Kent lives in Beiseker (northeast of Calgary) but also has a four-quarter pasture more than 500 kilometres away in Biggar, Sask.
The site has no natural surface water and it would cost $30,000 to bring in electrical power. So he relies on a solar-powered stationary waterer to service the 100 cow-calf pairs he runs on a two-paddock rotational grazing system.
“It’s been fairly reliable,” said Kent. “You’ve got to realize it’s not a walk-away system. You do have to pay attention to it, but at the cost, we couldn’t even begin to run power there.”
The well and piping were already in place when he bought the land, but the previous owners were at the mercy of their water pump. It only kicked in when trough levels were low and meant that water ran out quickly in the case of a problem.
Kent has since added 3,000 gallons of storage on site, enough for a one-day grace period should he need to make the drive. He’s also strategically placed cameras on the pasture and synced the water system controls to his smartphone.
“One issue that we ran into is if we get too much solar, the pump doesn’t like too high of voltage and it would lock up,” he said.
The problem is quickly fixed by turning the pump off and on — save for the fact it’s in another province.
“A five-hour drive to take 10 seconds to flip the switch on and off is not a lot of fun,” said Kent. “Now, this season, we’ve added a control system that has relays I can control over the internet.”
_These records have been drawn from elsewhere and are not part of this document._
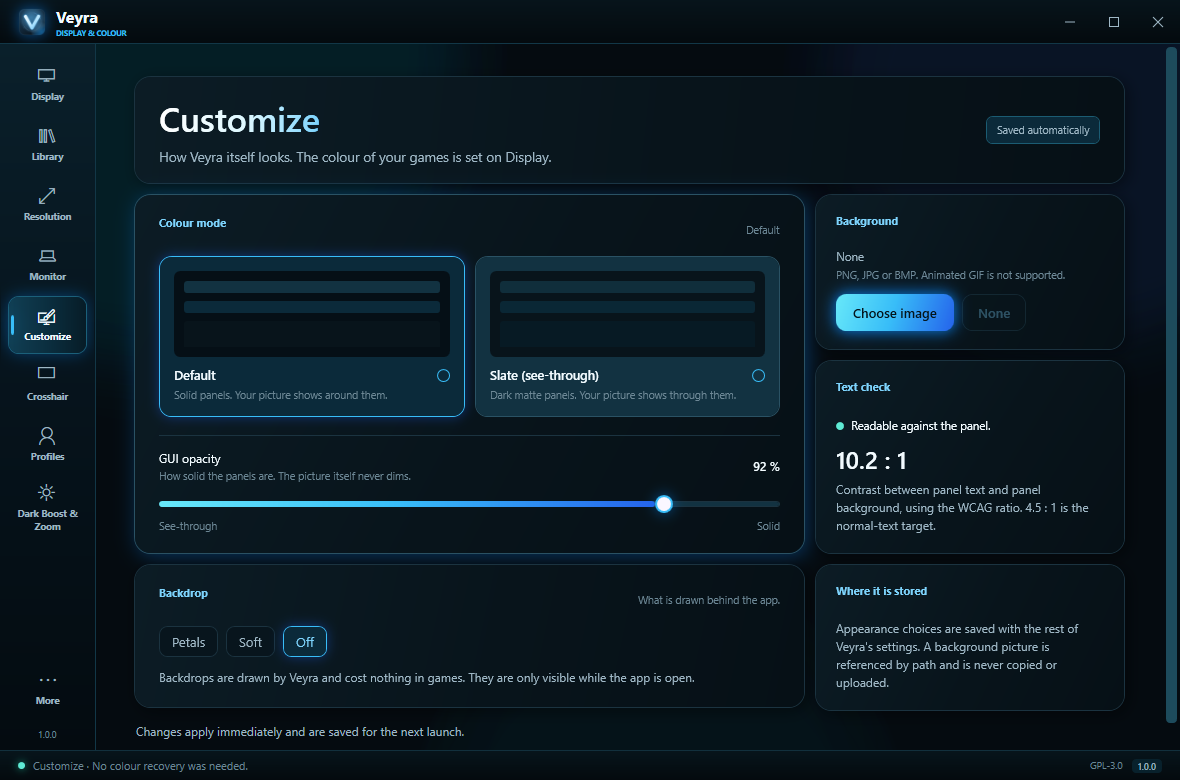
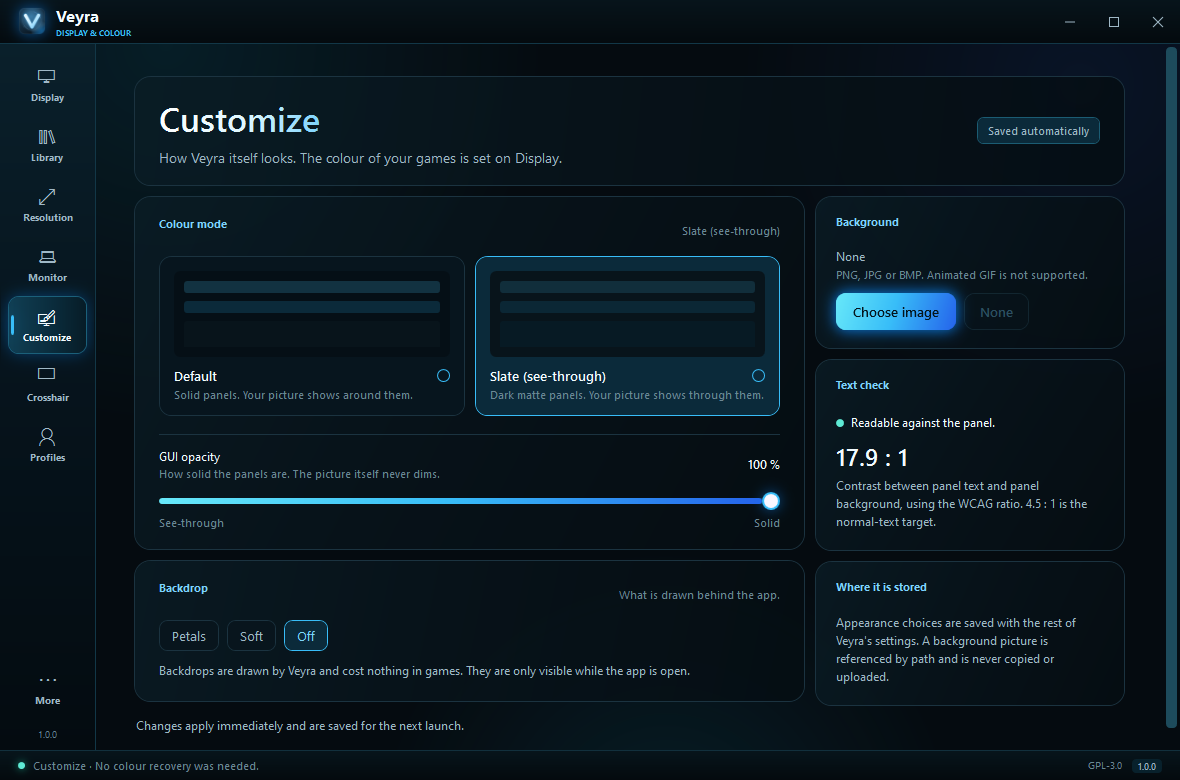
Document the eight-page release and publish installer assets
Update the README and v1.0.0 notes for the eight-page app, refresh the UI screenshots, and make the release workflow build the MSI alongside the portable ZIP with clean checksums.

🤖 Generated with Codebuff

diff --git a/README.md b/README.md
@@ -20,6 +20,13 @@ into games or touch anti-cheat systems.
 
 </div>
 
+## Download
+
+[Portable ZIP](https://github.com/zenou101/veyra/releases/download/v1.0.0/Veyra-Portable-1.0.0-x64.zip) · [Installer MSI](https://github.com/zenou101/veyra/releases/download/v1.0.0/Veyra-Setup-1.0.0-x64.msi)
+
+Both builds are self-contained Windows x64. The installer is per-user and needs no administrator
+rights. Release binaries are unsigned and are published on GitHub Releases, not in the source tree.
+
 | Display | Library |
 | :---: | :---: |
 | ![Veyra Display](docs/screenshots/display.png) | ![Veyra Library](docs/screenshots/library.png) |
@@ -28,7 +35,7 @@ into games or touch anti-cheat systems.
 
 Veyra is a focused WPF app for Windows 10 x64. It detects the complete display setup,
 applies changes only when the driver accepts them, and keeps an exact snapshot so every
-change can be undone. A compact navigation sidebar keeps the nine pages within reach:
+change can be undone. A compact navigation sidebar keeps the eight pages within reach:
 
 - **Display** — driver saturation and Windows gamma side by side, brightness, contrast,
   temperature, blacks, highlights and red tint in one fine-tuning grid, plus scene presets.
@@ -42,8 +49,6 @@ change can be undone. A compact navigation sidebar keeps the nine pages within r
   backdrop, and a live text-contrast check.
 - **Crosshair** — a click-through layered window drawn by Windows, with no injection or hooks.
 - **Profiles** — named game profiles that store a look and apply it on request.
-- **Dark Boost & Zoom** — deepen shadows without flattening highlights, and scale Veyra's
-  interface from 80 % to 125 %.
 - **More** — startup and close behaviour, global hotkeys, provider status, licence and data
   location.
 
@@ -74,7 +79,7 @@ rollback if the app stops responding.
 | --- | --- |
 | Debug and Release builds (win-x64) | pass |
 | Unit tests (Core, Storage, Display, Games) | **57 passed, 0 failed** |
-| App launch, navigation and all nine pages | verified; screenshots above |
+| App launch, navigation and all eight pages | verified; screenshots above |
 | Windows gamma ramp write/read | accepted; ramp readback changed and restored |
 | AMD ADL2 saturation write/read | **verified 0–300 %**: 100 → 150 → 100 through the slider, bypass and restore |
 | AMD driver saturation crash recovery | **verified**: 170 % survived a killed process and was restored to 100 % on the next launch |
@@ -140,8 +145,8 @@ More detail: [ARCHITECTURE.md](ARCHITECTURE.md), [BUILDING.md](BUILDING.md),
 
 ## Known limitations
 
-- This source tree is **unsigned**; no installer or release binary is included in the repository.
-  SmartScreen will warn about locally built binaries.
+- Release binaries are **unsigned**; Windows SmartScreen will warn about them.
+  The source tree contains no release binary.
 - **NVIDIA** support is implemented but was not tested on NVIDIA hardware. **Intel** saturation is
   not implemented; Intel users get the Windows ramp controls only.
 - HDR capability is read and displayed, but HDR switching is not offered.

diff --git a/RELEASE_NOTES.md b/RELEASE_NOTES.md
@@ -7,8 +7,8 @@ game performs, and it does not inject into games or touch anti-cheat systems.
 
 ## Highlights
 
-- A compact navigation sidebar for nine pages: Display, Library, Resolution, Monitor,
-  Customize, Crosshair, Profiles, Dark Boost & Zoom, and More.
+- A compact navigation sidebar for eight pages: Display, Library, Resolution, Monitor,
+  Customize, Crosshair, Profiles, and More.
 - The original Veyra identity is intact: dark navy surfaces, cyan accents, glass cards,
   gradient titles, original buttons, sliders and toggles, hover motion, glows and rounded
   corners.
@@ -20,14 +20,23 @@ game performs, and it does not inject into games or touch anti-cheat systems.
   supports them, with one-click restore.
 - Customize offers Default and Slate panels, panel opacity, a background picture, a soft or
   petal backdrop, and a live text-contrast check.
-- Interface zoom from 80 % to 125 %, without clipping the page.
+
+## Fixed
+
+- Customize panel opacity and mode changes now update every card.
+- Resolution keeps the selected display and refreshes its current mode after applying a change.
+- Crisper UI text and lower rendering overhead from removing card-wide effects and blurred
+  background surfaces.
+- Driver badges and other dynamic labels no longer collide with adjacent text.
 
 ## Download
 
+- **`Veyra-Setup-1.0.0-x64.msi`** — per-user installer. Installs into `%LOCALAPPDATA%\Veyra`
+  with a Start-menu shortcut, without an administrator prompt.
 - **`Veyra-Portable-1.0.0-x64.zip`** — self-contained Windows x64 build. Extract it and run
   `Veyra.exe`; no installer or administrator rights are required.
 - **`SHA256SUMS.txt`** — checksums for the release assets. Verify with
-  `Get-FileHash .\Veyra-Portable-1.0.0-x64.zip -Algorithm SHA256` on Windows.
+  `Get-FileHash .\Veyra-Setup-1.0.0-x64.msi -Algorithm SHA256` or the same command for the ZIP.
 
 ## Requirements
 
@@ -39,7 +48,7 @@ The binaries are unsigned, so Windows SmartScreen may warn on first launch.
 ## Verification
 
 - 57 unit tests pass across Core, Storage, Display and Games.
-- All nine pages were launched and captured in the final UI.
+- All eight pages were launched and captured in the final UI.
 - Verified on an AMD Radeon RX 7800 XT, Ryzen 7 5700X, 16 GB RAM, Windows 10 22H2 x64.
 
 ## Known limitations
Solar panels have also seen an upgrade this year. The system previously had 12 panels producing up to 750 watts but improved solar technology has allowed him to swap those dozen panels for just four (which produce 1,000 watts). The change will help deal with those hot but cloudy days when demand for water is high and solar energy is low, he said.
A battery backup was also added this year and is able to run the system for two days without sunlight.
“The nice thing about the well is we’re not worried about water quality,” Kent said. “This year was bad. There were a lot of dry areas and salt in the water in the dugouts and that became pretty bad.”
In fact, for some it was tragic. Poor dugout water quality is believed to have killed more than 200 cattle (worth $300,000) in southern Saskatchewan in July. The deaths occurred at the height of this summer’s drought. Tests found the water contained lethal levels of sulphate and high levels of dissolved solids.